I have recently been asked to help coach “disengaged” girls in school p.e. I am doing weightlifting at one school, gymnastics at another. Funding is available to help these girls as they are unenthusiastic about “traditional p.e.” My experience coaching them is different from what I was told to expect.

What is “traditional p.e.”?

I keep getting told by twenty-something p.e. teachers that the sports model is failing and so we have to find non-traditional ways of “engaging” girls (I use girls, but most of what follows applies to boys too). But, once again, p.e. is getting confused with sport. They are different (or at least should be).

This quote from 1969:

disengaged girls

Hockey team 1921

Organised games playing in girls’ schools has been much maligned as purposelessly aping the boys’ tradition and either producing hearty hockey players or a tight-skirted, unenthusiastic, unskilled rabble…

To the age of 13 or 14  the majority of girls are likely to be keen. After this age many girls do not take kindly to hockey, lacrosse or netball; there should then be a wider scope for individual activities such as tennis, athletics, swimming, archery or dancing.

There are two points here: are the girls opting out because they have found something which matches their talents and desires better?
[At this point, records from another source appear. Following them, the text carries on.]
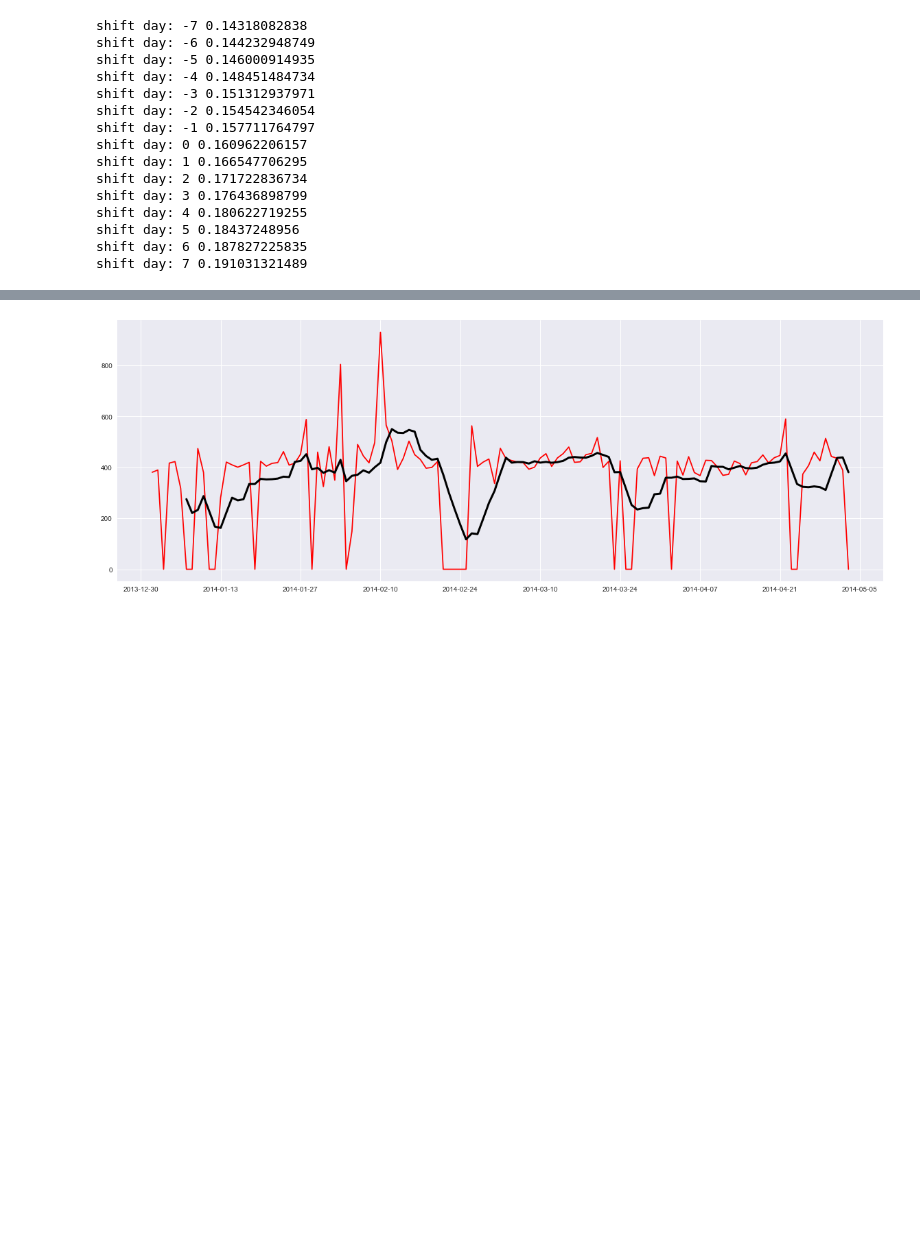
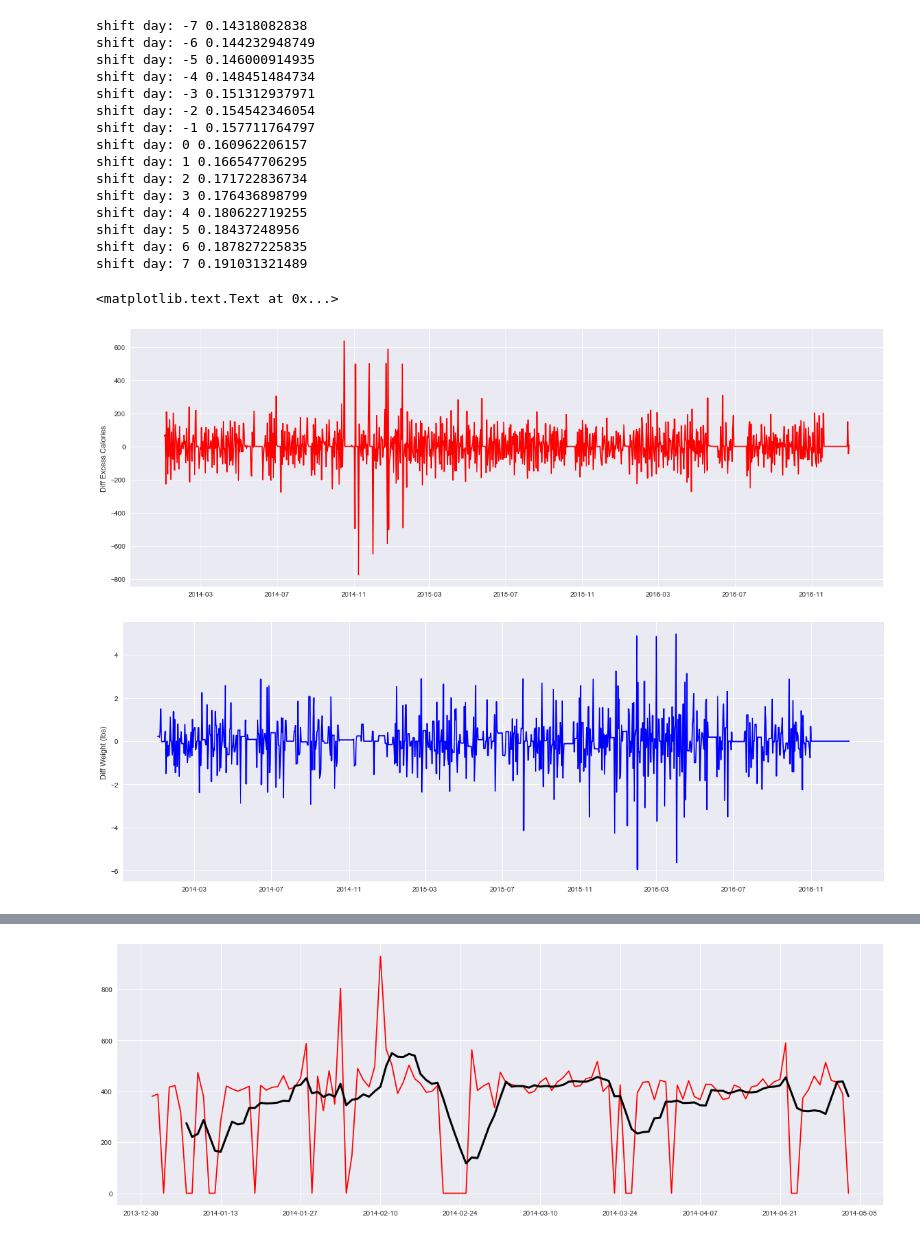
Before and after one commit to cteling/FitBit-Health-Data, a Jupyter notebook: fitbit_health_data_subject_2.ipynb, the cells around one changed output, grey strips where cells are left out. Drawn from its saved outputs; the diff is of its cells as text; code cells hidden in the pictures; blank space fills up the shorter version.

```diff
--- a/fitbit_health_data_subject_2.ipynb
+++ b/fitbit_health_data_subject_2.ipynb
@@ -432,0 +446,16 @@ shift day: 7 0.191031321489
+# %%
+#Take first differences of Excess Calories to "difference" the variables. Variables look stationary.
+
+total_calories_weight['Diff Excess'] = total_calories_weight['Excess'].diff()
+total_calories_weight['Diff Weight'] = total_calories_weight['weight'].diff()
+# %%
+fig1, ax1 = plt.subplots(figsize=(20,7))
+plot1 = ax1.plot(total_calories_weight.index,total_calories_weight['Diff Excess'],'r')
+plt.ylabel('Diff Excess Calories')
+fig2, ax2 = plt.subplots(figsize=(20,7))
+plot3 = ax2.plot(total_calories_weight.index,total_calories_weight['Diff Weight'],'b')
+plt.ylabel('Diff Weight (lbs)')
+# %% [output]
+<matplotlib.text.Text at 0x...>
+[figure, added]
+[figure, added]
```
Also changed, not shown: parts of 27 cells of this notebook.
Or, are they deselecting themselves because they lack the basic skills required to perform a team sport such as hand-eye co-ordination, running, skipping and throwing/ catching skills?

The first is perfectly acceptable and requires schools to offer a selection. The latter is a travesty and shows we are failing our children.

Sports modules instead of physical development

Ready for p.e.

Ready for p.e.

One of the reasons we are failing our children is the insistence on using sports modules in p.e. classes. When I was growing up, we had p.e. twice a week in shorts and white T-shirts. We had games once a week wearing a reversible rugby shirt. We did physical education in p.e. and games in Games.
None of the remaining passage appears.